Into the Future

By the mid 1990s, Campbell Soup Company’s engineering function had come a long way in project management since Project STAR. Corporate engineering made the commitment to find out how to do projects better. It called on its own in-house talent and outside experts to help define its weaknesses and create the processes to correct them. It reorganized to develop project management as a core competency. Formal project management training was provided. The new methodologies were tested on a major, high-risk project, and proven valid.

Yes, project management had gained a strong foothold in engineering, but there was still a lot of work to do. There still were skeptics. Senior management in other areas of the company was usually difficult to convince of the benefits of project management, particularly with respect to up-front planning and the cost of adequate project controls. Some plants still resisted changes in the way they had been running projects for years, and also saw no value in these new methods being proposed by corporate. Even some in corporate engineering, used to focussing on technical issues, considered the “paperwork” required to be of little or no value.

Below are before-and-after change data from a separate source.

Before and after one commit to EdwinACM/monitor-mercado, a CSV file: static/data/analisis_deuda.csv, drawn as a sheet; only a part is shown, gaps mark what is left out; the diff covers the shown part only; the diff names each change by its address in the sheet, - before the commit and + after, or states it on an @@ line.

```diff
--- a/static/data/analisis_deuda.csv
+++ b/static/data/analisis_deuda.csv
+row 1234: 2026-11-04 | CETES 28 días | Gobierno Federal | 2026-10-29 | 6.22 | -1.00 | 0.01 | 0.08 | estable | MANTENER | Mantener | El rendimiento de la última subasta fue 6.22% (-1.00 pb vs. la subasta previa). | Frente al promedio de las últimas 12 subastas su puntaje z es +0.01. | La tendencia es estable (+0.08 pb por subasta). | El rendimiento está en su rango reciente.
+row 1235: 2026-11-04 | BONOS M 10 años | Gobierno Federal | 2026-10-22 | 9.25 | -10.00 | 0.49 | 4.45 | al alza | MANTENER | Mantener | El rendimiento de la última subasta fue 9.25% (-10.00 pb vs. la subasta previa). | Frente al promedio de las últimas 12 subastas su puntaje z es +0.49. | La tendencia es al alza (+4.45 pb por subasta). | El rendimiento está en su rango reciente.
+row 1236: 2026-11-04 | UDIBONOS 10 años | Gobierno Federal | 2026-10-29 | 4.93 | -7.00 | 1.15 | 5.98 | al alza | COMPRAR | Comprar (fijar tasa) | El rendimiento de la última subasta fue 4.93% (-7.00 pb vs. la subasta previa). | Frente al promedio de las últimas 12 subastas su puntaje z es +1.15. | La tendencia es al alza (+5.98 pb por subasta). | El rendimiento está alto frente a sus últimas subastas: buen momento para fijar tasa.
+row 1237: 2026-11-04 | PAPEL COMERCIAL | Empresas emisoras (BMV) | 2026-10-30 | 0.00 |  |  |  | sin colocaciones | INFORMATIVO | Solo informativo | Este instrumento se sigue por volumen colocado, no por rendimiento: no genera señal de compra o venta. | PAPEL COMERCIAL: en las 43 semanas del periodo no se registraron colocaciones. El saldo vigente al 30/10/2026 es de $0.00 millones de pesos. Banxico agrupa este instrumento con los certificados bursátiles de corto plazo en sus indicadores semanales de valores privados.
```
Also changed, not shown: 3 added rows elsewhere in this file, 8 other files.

Three things have helped advance the project management discipline and increase its acceptance. First is the reduction in engineering staff over the years, both at corporate and the plants. This has forced engineering to employ more outside resources to provide engineering and construction management services. The project management skills needed to develop the scopes of work and necessary controls to effectively manage these resources have become more important. Second, Campbell’s now has a more centralized capital budgeting process than it had in the past. To help meet the company’s objectives for manufacturing standardization and more focussed capital management, large or high-risk projects are usually executed out of corporate headquarters. This has heightened the awareness of corporate engineering’s project management expertise. Finally, and most importantly, proof of project management’s value has been reflected by the superior execution of over $500MM worth of capital projects, including the D&I project. Budget and schedule overages have been reduced substantially. On the few projects where they have occurred, they have been relatively minor and were forecasted well in advance, allowing sufficient time to take mitigating action.

As a discipline, project management is today considered critical to Campbell’s corporate engineering department’s success in providing quality, cost-effective, timely technical support to the corporation. The high level of expertise in this area that corporate engineering has achieved gains more recognition every day. Certainly those inside Campbell’s who work directly on project teams appreciate its value. Likewise, outside engineering consulting firms have been impressed with our level of project management maturity and, because of it, work more effectively with us. Perhaps the clearest example of the degree to which project management has been accepted by senior Campbell’s management is the recent assignment of two engineering project managers to the role of program manager for new business development initiatives. This is the first time engineering project managers have been made responsible for overseeing more than just the engineering, construction, and start-up phases of a project. They are now being asked to lead teams of people from marketing, R&D, packaging, operations, and other Campbell’s organizations in executing all aspects of selected new product programs. This is a great opportunity for engineering to become more involved in the broader scope of such projects. But it is also a step toward greater understanding of project management methodologies by other organizations in the company, who will hopefully apply them in conducting their own business endeavors.

This material has been reproduced with the permission of the copyright owner. Unauthorized reproduction of this material is strictly prohibited. For permission to reproduce this material, please contact PMI or any listed author.

Proceedings of the Project Management Institute Annual Seminars & Symposium
September 7–16, 2000 • Houston, Texas, USA



Related Content